      It's not just the last names; voters are influenced by the occupation listed on the ballot. Kreep's said Constitutional Law Attorney and Peed's said Deputy District Attorney. Yes, voters should have read up on the 2 candidates for this office at the League of Women Voter's Smart Voter site (which did link to the UT article with more info re Kreep's unusual views) but perhaps more and more voters no longer read the U-T given its current publisher and decidedly slanted views. Did any of the tv stations run profiles on the candidates for the local bench prior to the election?

      Les DeLashmutt
      Les DeLashmutt subscriber

      Judges are the position where I take my voting responsibilities most seriously, because they are more likely to affect my life than any other elected official. I just with more people understood the importance of their vote, and did their research.

      Les DeLashmutt
      Les DeLashmutt

      Judges are the position where I take my voting responsibilities most seriously, because they are more likely to affect my life than any other elected official. I just with more people understood the importance of their vote, and did their research.

      Jim Jones
      Jim Jones subscriber

      And none of that really speaks as to which would be the better judge, although I certainly would rather go in front of someone with the fiscal conservative libertarian ideals of the tea party than some Dumanis and Sanders endorsed insider. Good sense should outweigh cronyism, but too often it does not.

      Jim Jones
      Jim Jones

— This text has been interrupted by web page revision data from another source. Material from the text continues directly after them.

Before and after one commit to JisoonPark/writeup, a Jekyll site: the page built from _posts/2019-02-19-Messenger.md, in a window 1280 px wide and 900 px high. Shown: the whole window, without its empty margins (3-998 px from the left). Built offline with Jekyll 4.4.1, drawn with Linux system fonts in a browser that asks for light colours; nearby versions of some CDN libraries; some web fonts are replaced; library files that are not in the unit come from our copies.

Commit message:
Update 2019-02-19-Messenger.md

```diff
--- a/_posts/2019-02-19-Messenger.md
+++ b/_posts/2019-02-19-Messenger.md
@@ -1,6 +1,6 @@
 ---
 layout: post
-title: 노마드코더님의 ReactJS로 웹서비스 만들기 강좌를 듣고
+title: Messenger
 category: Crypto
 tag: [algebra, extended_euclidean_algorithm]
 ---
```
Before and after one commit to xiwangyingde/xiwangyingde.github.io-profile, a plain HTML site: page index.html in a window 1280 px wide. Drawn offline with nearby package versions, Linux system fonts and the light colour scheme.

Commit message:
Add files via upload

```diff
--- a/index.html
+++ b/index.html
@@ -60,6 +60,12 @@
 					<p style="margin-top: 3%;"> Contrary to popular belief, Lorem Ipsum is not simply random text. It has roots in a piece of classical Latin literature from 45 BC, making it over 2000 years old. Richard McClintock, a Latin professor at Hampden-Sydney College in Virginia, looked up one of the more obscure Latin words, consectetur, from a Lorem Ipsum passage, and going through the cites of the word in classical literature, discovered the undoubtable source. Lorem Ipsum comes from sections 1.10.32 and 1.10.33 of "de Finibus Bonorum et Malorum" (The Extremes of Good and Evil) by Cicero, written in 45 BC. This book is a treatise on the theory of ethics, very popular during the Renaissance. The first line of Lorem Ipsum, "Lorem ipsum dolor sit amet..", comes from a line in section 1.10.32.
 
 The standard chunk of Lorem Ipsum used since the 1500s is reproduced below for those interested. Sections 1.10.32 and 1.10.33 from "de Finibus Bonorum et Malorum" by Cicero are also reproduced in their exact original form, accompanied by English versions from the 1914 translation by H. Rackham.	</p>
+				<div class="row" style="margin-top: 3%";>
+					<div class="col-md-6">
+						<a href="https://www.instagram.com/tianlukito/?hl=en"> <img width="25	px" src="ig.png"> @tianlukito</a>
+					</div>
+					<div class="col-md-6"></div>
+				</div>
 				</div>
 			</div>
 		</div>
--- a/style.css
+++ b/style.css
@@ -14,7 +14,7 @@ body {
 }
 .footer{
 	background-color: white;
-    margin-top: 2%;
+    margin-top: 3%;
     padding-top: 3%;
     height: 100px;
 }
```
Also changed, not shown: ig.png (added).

      And none of that really speaks as to which would be the better judge, although I certainly would rather go in front of someone with the fiscal conservative libertarian ideals of the tea party than some Dumanis and Sanders endorsed insider. Good sense should outweigh cronyism, but too often it does not.

      Bill Bradshaw
      Bill Bradshaw subscribermember

      There are plenty of liberal nut cases on the bench, they just aren't this outspoken. I'll wait and see whether Kreep's decisions reflect his personal beliefs before I castigate him. I'm sure they'll get plenty of publicity; in fact Kreep will be the most watched local judge by a mile. Count on it.

      toulon
      toulon

      There are plenty of liberal nut cases on the bench, they just aren't this outspoken. I'll wait and see whether Kreep's decisions reflect his personal beliefs before I castigate him. I'm sure they'll get plenty of publicity; in fact Kreep will be the most watched local judge by a mile. Count on it.

      michael-leonard
      michael-leonard subscriber

      Actual voting, on the other hand, should be easier than it is - moving election day away from that first Tuesday for a start. The increase in mail-in voting is good. Online will come soon.

      mlcred
      mlcred

      Actual voting, on the other hand, should be easier than it is - moving election day away from that first Tuesday for a start. The increase in mail-in voting is good. Online will come soon.